- Mindfulness transforms relationships.
- Mindfulness helps calm your stress reactivity.
Do you want to raise cooperative children, children who want to help without threats? Do you want to raise happy, confident children?
Today, US culture is one of disconnection on multiple levels. The disruption of relational connection from lack of parental presence is compounded by parent behavior that does not model what parents expect of children. That is, parents order, threaten, punish children—they use coercion and power plays—yet expect children to act respectfully and cooperatively. It is hard to raise “good” children when parents model “bad” behavior.

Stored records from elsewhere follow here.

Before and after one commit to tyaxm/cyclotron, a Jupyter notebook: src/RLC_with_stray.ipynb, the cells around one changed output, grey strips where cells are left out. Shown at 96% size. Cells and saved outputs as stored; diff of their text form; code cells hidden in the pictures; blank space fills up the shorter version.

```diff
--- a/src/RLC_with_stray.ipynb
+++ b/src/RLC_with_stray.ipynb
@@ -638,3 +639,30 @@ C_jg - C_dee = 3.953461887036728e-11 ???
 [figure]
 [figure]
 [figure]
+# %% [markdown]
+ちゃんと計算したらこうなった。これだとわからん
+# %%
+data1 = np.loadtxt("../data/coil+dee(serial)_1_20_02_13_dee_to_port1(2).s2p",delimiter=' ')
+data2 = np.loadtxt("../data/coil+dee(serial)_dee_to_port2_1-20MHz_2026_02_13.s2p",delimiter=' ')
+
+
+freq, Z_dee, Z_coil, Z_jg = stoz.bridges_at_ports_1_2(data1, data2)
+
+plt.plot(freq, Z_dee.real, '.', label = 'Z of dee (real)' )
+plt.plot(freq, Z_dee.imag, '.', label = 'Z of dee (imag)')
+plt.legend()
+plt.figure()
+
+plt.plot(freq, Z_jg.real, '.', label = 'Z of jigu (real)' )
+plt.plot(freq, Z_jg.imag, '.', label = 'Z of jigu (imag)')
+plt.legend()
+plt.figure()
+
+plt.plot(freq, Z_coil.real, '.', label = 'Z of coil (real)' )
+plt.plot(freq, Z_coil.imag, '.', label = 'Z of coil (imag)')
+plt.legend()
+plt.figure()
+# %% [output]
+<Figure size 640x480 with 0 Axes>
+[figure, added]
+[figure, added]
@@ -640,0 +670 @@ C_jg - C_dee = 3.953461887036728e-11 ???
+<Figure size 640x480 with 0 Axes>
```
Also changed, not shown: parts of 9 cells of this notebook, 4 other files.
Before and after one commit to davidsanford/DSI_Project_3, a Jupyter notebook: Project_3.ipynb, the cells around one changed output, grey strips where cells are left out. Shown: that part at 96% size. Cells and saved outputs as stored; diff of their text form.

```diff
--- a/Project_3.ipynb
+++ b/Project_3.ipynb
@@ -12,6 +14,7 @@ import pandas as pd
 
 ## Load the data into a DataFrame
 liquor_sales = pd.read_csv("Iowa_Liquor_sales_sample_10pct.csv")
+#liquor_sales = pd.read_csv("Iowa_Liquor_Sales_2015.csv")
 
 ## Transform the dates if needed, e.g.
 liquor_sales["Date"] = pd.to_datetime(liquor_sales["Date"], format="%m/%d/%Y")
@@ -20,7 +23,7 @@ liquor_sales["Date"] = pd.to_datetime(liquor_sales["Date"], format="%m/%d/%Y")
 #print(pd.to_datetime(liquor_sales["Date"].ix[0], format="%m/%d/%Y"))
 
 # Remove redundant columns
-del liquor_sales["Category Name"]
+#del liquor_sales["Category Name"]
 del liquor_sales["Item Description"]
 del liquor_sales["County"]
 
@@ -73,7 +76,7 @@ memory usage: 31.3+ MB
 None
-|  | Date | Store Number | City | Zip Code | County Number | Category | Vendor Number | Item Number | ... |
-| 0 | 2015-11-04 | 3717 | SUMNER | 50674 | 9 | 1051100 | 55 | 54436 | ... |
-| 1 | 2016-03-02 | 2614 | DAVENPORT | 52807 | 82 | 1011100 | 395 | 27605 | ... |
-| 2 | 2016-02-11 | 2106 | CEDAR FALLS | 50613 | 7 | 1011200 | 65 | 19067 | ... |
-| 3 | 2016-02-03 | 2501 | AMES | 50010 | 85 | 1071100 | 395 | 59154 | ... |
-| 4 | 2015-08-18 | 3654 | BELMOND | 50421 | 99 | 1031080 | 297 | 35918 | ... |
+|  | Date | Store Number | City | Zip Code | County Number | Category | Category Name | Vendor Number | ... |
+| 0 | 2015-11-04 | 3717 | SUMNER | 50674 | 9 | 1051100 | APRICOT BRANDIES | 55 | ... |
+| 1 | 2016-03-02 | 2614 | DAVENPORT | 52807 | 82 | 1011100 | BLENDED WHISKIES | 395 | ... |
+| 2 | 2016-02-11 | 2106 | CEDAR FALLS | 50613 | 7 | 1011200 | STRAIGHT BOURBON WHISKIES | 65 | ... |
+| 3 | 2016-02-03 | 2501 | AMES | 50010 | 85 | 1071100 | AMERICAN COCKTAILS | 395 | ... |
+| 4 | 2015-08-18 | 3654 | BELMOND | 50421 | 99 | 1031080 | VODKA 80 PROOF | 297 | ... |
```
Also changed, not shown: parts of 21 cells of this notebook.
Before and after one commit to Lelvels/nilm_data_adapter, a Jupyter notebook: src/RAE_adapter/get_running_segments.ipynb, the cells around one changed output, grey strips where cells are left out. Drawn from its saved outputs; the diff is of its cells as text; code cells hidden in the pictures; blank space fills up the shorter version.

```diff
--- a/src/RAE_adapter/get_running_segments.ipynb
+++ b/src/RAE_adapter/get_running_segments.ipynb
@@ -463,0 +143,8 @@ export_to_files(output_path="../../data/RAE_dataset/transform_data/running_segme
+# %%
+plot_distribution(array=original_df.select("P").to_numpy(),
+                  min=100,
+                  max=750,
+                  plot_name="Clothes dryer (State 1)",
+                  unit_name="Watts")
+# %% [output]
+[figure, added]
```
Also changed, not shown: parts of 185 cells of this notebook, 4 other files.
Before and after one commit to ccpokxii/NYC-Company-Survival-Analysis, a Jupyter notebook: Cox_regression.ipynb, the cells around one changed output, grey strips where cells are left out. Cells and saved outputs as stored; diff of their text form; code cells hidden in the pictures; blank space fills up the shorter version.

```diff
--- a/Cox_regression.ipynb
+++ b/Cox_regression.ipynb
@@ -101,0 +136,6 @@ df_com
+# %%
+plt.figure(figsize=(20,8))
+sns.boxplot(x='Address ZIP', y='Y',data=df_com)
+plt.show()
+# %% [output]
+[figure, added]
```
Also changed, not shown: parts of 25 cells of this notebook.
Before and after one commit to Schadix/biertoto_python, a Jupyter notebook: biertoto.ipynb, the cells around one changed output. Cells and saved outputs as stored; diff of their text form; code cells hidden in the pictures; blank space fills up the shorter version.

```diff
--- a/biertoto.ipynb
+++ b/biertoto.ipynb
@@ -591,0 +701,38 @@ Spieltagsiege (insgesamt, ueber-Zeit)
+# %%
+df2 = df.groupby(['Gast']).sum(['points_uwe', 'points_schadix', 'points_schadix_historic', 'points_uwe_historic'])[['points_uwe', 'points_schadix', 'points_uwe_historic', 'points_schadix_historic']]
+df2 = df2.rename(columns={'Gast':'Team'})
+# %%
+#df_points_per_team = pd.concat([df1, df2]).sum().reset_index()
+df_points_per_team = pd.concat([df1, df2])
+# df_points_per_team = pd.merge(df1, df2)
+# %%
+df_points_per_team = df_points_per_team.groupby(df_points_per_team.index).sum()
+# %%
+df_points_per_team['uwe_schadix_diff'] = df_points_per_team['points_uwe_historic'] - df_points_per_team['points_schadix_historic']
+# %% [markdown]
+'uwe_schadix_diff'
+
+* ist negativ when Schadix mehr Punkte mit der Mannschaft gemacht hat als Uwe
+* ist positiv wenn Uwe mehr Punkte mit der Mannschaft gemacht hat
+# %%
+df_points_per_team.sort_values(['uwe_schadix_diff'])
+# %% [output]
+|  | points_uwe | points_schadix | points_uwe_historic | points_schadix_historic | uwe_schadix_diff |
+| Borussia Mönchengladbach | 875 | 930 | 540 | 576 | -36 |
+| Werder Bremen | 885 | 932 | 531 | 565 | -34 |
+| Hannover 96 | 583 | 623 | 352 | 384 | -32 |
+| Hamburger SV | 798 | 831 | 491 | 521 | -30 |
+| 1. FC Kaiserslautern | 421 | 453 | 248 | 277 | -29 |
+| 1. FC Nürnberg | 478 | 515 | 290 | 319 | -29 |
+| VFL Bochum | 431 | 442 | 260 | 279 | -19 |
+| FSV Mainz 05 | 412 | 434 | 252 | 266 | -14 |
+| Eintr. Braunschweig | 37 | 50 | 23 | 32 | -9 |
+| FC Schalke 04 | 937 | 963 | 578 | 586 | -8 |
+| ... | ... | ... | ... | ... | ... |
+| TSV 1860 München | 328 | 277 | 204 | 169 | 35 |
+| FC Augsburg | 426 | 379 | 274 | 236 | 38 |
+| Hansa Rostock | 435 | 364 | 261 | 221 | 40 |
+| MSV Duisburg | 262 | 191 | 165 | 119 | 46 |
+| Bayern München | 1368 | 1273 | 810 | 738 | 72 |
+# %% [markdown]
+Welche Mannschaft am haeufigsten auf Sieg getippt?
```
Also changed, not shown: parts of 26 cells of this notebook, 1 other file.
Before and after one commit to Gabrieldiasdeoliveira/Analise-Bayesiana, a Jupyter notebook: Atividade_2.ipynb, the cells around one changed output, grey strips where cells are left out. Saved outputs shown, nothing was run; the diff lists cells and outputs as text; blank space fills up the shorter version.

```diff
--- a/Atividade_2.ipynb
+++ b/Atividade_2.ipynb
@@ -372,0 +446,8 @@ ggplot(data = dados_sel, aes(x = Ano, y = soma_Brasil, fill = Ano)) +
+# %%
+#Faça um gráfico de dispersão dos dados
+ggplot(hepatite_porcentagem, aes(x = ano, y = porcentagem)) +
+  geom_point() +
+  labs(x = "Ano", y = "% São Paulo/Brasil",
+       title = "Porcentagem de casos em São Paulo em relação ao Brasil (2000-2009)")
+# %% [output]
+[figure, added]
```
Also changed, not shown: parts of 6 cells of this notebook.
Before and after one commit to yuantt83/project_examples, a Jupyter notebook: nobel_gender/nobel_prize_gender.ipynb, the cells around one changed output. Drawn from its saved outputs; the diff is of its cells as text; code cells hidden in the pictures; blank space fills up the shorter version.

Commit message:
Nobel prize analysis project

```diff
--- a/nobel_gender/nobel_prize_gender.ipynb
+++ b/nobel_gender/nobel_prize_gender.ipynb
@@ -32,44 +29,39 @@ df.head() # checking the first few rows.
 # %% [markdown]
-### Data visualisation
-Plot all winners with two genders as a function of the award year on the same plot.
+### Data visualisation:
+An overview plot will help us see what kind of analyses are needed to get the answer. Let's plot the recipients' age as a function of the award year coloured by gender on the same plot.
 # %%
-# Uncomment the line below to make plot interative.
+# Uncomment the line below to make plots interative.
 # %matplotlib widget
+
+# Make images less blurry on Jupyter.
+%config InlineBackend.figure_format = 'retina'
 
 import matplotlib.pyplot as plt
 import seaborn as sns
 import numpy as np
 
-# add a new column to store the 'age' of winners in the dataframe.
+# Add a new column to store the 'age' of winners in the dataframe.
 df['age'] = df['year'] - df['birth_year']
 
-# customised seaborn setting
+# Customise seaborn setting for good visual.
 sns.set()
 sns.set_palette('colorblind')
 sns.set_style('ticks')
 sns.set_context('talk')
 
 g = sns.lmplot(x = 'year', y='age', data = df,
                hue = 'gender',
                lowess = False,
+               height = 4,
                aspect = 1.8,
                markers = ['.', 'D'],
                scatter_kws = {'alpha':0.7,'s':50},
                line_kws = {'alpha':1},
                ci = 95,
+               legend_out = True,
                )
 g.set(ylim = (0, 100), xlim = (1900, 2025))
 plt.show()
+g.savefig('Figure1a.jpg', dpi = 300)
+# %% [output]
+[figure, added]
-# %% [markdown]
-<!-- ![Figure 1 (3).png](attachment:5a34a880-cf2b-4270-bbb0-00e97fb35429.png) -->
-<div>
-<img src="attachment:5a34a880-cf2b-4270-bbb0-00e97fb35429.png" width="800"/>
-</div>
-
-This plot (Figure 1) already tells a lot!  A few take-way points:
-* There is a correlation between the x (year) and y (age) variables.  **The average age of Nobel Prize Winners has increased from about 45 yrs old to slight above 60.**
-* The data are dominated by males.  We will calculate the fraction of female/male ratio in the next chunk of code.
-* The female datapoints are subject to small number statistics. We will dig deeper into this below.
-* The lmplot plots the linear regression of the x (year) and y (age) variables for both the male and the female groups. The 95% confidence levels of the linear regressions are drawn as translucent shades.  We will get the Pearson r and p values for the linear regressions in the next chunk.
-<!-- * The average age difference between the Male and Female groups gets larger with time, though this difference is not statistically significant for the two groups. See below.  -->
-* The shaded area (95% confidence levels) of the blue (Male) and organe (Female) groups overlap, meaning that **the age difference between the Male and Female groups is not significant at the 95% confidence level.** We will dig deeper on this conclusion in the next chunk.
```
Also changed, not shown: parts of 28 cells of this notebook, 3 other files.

In her book Raising good humans: A mindful guide to breaking the cycle of reactive parenting and raising kind, confident kids, Hunter Clarke-Fields offers a way to change these behaviors and learn to mindfully demonstrate the respectful behavior expected of your child. Instead of being reactive, you learn ways to get your child’s and your needs met in calm ways. Clarke-Fields calls it mindful parenting–
What is mindfulness? Clarke-Fields uses Jon Kabat-Zinn’s definition: Mindfulness is “the awareness that arises through paying attention on purpose, in the present moment, and nonjudgmentally” (Kabat-Zinn, 2018, p. xxxiv).
What is mindful parenting? It means being emotionally present, calm, authentic, and free, ready to grow and learn from parenting challenges. Mindful parents are self-compassionate, free themselves from toxic stress and limiting stories to let their authentic nature shine through. They embrace imperfection, emphasize empathy over obedience, wisdom over reactivity.
The first part of the book focuses on parent self-healing practices. One of the key aspects to self-calming is to spend more time in mindful non-reactivity, which can have an effect of diminishing stress-response triggers. Recall that when the stress response is activated, blood flow shifts away from higher-order thinking towards mobilization for muscle action (Arnsten, 2009). One just does not think as well.
On the other hand, the more mindful one is—presence that is nonjudgmental—the more practiced the brain becomes at maintaining calmness. This also shrinks defensiveness and blaming of others for one’s feelings, critical for parenting and everyday living.
Being mindfully present makes it easier to acknowledge and express your feelings (e.g., grumpy, annoyed) before they escalate and you lose your temper uncontrollably. Mindfulness also makes it more likely you will acknowledge your child’s feelings and not reactively try to fix them. You will listen and acknowledge, which is more likely to lead to cooperative compliance.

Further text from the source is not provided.